[Modification records]

================================

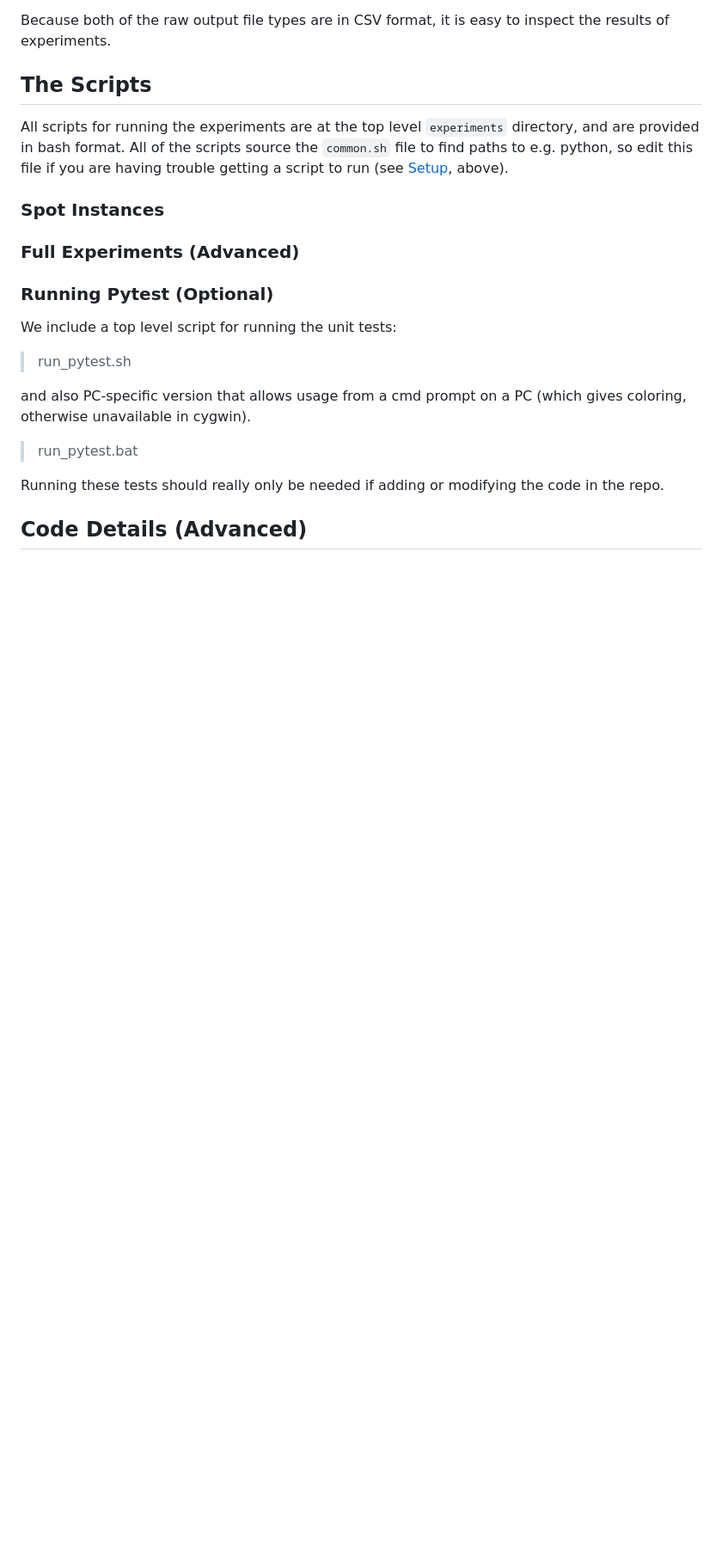
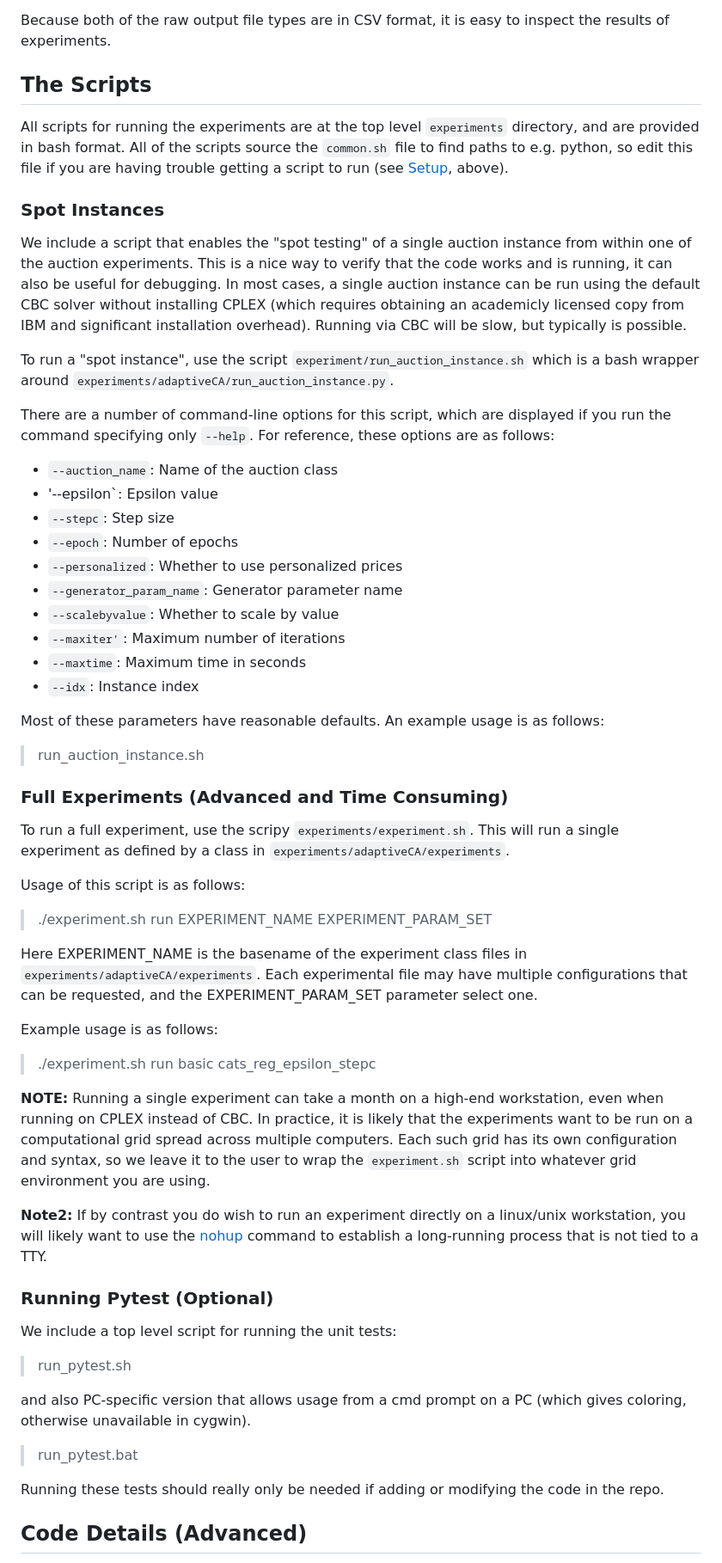
Before and after one commit to blubin/Adaptive-Price-CA, a Markdown page: experiments/readme.md, the part around one of its changes. Shown at 86% size. Drawn GitHub-style; blank space fills up the shorter version.

```diff
--- a/experiments/readme.md
+++ b/experiments/readme.md
@@ -145,7 +145,59 @@ if you are having trouble getting a script to run (see [Setup](https://github.co
 
 ### Spot Instances
 
-### Full Experiments (Advanced)
+We include a script that enables the "spot testing" of a single auction instance from within one of the
+auction experiments.  This is a nice way to verify that the code works and is running, it can also be
+useful for debugging.  In most cases, a single auction instance can be run using the default CBC solver
+without installing CPLEX (which requires obtaining an academicly licensed copy from IBM and significant
+installation overhead).  Running via CBC will be slow, but typically is possible.
+
+To run a "spot instance", use the script `experiment/run_auction_instance.sh`
+which is a bash wrapper around `experiments/adaptiveCA/run_auction_instance.py`.
+
+There are a number of command-line options for this script, which are displayed if you
+run the command specifying only `--help`.  For reference, these options are as follows:
+
+- `--auction_name`: Name of the auction class
+- '--epsilon`: Epsilon value
+- `--stepc`: Step size
+- `--epoch`: Number of epochs
+- `--personalized`: Whether to use personalized prices
+- `--generator_param_name`: Generator parameter name
+- `--scalebyvalue`: Whether to scale by value
+- `--maxiter'`: Maximum number of iterations
+- `--maxtime`: Maximum time in seconds
+- `--idx`: Instance index
+
+Most of these parameters have reasonable defaults.  An example usage is as follows:
+
+> run_auction_instance.sh
+
+### Full Experiments (Advanced and Time Consuming)
+
+To run a full experiment, use the scripy `experiments/experiment.sh`.  This will
+run a single experiment as defined by a class in `experiments/adaptiveCA/experiments`.
+
+Usage of this script is as follows:
+
+> ./experiment.sh run EXPERIMENT_NAME EXPERIMENT_PARAM_SET
+
+Here EXPERIMENT_NAME is the basename of the experiment class files in `experiments/adaptiveCA/experiments`.
+Each experimental file may have multiple configurations that can be requested, and the
+EXPERIMENT_PARAM_SET parameter select one.
+
+Example usage is as follows:
+
+> ./experiment.sh run basic cats_reg_epsilon_stepc
+
+**NOTE:** Running a single experiment can take a month on a high-end workstation, even
+when running on CPLEX instead of CBC.  In practice, it is likely that the experiments
+want to be run on a computational grid spread across multiple computers.  Each such grid
+has its own configuration and syntax, so we leave it to the user to wrap the `experiment.sh`
+script into whatever grid environment you are using.
+
+**Note2:** If by contrast you do wish to run an experiment directly on a linux/unix workstation,
+you will likely want to use the [nohup](https://en.wikipedia.org/wiki/Nohup) command to establish
+a long-running process that is not tied to a TTY.
 
 ### Running Pytest (Optional)
 
```
Also changed, not shown: other parts of experiments/readme.md (+4 -4 lines).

================================

Without changing a word, retype every entry above, but drop its pictures.

> **Reply**
Before and after one commit to blubin/Adaptive-Price-CA, a Markdown page: experiments/readme.md, the part around one of its changes. Shown at 86% size. Drawn GitHub-style; blank space fills up the shorter version.

```diff
--- a/experiments/readme.md
+++ b/experiments/readme.md
@@ -145,7 +145,59 @@ if you are having trouble getting a script to run (see [Setup](https://github.co
 
 ### Spot Instances
 
-### Full Experiments (Advanced)
+We include a script that enables the "spot testing" of a single auction instance from within one of the
+auction experiments.  This is a nice way to verify that the code works and is running, it can also be
+useful for debugging.  In most cases, a single auction instance can be run using the default CBC solver
+without installing CPLEX (which requires obtaining an academicly licensed copy from IBM and significant
+installation overhead).  Running via CBC will be slow, but typically is possible.
+
+To run a "spot instance", use the script `experiment/run_auction_instance.sh`
+which is a bash wrapper around `experiments/adaptiveCA/run_auction_instance.py`.
+
+There are a number of command-line options for this script, which are displayed if you
+run the command specifying only `--help`.  For reference, these options are as follows:
+
+- `--auction_name`: Name of the auction class
+- '--epsilon`: Epsilon value
+- `--stepc`: Step size
+- `--epoch`: Number of epochs
+- `--personalized`: Whether to use personalized prices
+- `--generator_param_name`: Generator parameter name
+- `--scalebyvalue`: Whether to scale by value
+- `--maxiter'`: Maximum number of iterations
+- `--maxtime`: Maximum time in seconds
+- `--idx`: Instance index
+
+Most of these parameters have reasonable defaults.  An example usage is as follows:
+
+> run_auction_instance.sh
+
+### Full Experiments (Advanced and Time Consuming)
+
+To run a full experiment, use the scripy `experiments/experiment.sh`.  This will
+run a single experiment as defined by a class in `experiments/adaptiveCA/experiments`.
+
+Usage of this script is as follows:
+
+> ./experiment.sh run EXPERIMENT_NAME EXPERIMENT_PARAM_SET
+
+Here EXPERIMENT_NAME is the basename of the experiment class files in `experiments/adaptiveCA/experiments`.
+Each experimental file may have multiple configurations that can be requested, and the
+EXPERIMENT_PARAM_SET parameter select one.
+
+Example usage is as follows:
+
+> ./experiment.sh run basic cats_reg_epsilon_stepc
+
+**NOTE:** Running a single experiment can take a month on a high-end workstation, even
+when running on CPLEX instead of CBC.  In practice, it is likely that the experiments
+want to be run on a computational grid spread across multiple computers.  Each such grid
+has its own configuration and syntax, so we leave it to the user to wrap the `experiment.sh`
+script into whatever grid environment you are using.
+
+**Note2:** If by contrast you do wish to run an experiment directly on a linux/unix workstation,
+you will likely want to use the [nohup](https://en.wikipedia.org/wiki/Nohup) command to establish
+a long-running process that is not tied to a TTY.
 
 ### Running Pytest (Optional)
 
```
Also changed, not shown: other parts of experiments/readme.md (+4 -4 lines).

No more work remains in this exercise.